**Exercise aim:**
Every line of the entries with the word "informations" in it should be shown.
################
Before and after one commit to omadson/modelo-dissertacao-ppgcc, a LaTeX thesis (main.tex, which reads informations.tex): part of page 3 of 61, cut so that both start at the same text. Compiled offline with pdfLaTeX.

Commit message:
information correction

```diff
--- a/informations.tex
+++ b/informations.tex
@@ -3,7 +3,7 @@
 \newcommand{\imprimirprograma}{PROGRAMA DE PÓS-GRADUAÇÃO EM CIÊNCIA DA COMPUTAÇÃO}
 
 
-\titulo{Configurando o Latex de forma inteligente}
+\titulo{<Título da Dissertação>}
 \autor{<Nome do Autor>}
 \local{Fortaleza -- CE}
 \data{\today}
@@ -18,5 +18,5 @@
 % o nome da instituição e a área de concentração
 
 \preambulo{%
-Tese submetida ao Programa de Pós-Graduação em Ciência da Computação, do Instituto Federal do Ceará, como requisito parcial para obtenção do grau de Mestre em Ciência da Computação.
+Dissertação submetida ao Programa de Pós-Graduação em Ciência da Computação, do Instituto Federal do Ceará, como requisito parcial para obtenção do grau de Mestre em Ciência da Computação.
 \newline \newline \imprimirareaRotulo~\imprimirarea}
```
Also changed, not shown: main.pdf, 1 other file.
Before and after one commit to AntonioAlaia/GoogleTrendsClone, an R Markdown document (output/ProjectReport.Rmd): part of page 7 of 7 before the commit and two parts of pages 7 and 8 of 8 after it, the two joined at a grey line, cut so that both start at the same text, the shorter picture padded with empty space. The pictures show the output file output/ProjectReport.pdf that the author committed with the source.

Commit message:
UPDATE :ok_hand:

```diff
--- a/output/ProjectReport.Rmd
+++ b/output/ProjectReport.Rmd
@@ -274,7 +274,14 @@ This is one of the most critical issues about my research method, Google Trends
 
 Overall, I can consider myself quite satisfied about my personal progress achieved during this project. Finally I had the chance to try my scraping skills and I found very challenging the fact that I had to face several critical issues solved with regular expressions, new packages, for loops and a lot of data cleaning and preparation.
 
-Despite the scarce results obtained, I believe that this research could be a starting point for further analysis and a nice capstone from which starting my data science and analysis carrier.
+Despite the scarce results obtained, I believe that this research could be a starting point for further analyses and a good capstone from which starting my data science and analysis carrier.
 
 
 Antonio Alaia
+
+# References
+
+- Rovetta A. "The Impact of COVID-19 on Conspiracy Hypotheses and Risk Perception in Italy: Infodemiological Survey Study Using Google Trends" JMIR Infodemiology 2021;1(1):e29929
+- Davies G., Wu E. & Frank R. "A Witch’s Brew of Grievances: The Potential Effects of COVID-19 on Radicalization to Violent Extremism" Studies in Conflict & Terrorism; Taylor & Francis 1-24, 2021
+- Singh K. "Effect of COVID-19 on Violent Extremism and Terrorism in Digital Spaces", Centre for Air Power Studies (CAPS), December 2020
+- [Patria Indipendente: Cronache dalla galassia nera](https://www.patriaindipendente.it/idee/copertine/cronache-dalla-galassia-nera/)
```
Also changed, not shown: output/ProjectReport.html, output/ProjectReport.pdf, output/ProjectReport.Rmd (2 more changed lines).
################
**Result for this exercise:**
Before and after one commit to omadson/modelo-dissertacao-ppgcc, a LaTeX thesis (main.tex, which reads informations.tex): part of page 3 of 61, cut so that both start at the same text. Compiled offline with pdfLaTeX.
--- a/informations.tex
+++ b/informations.tex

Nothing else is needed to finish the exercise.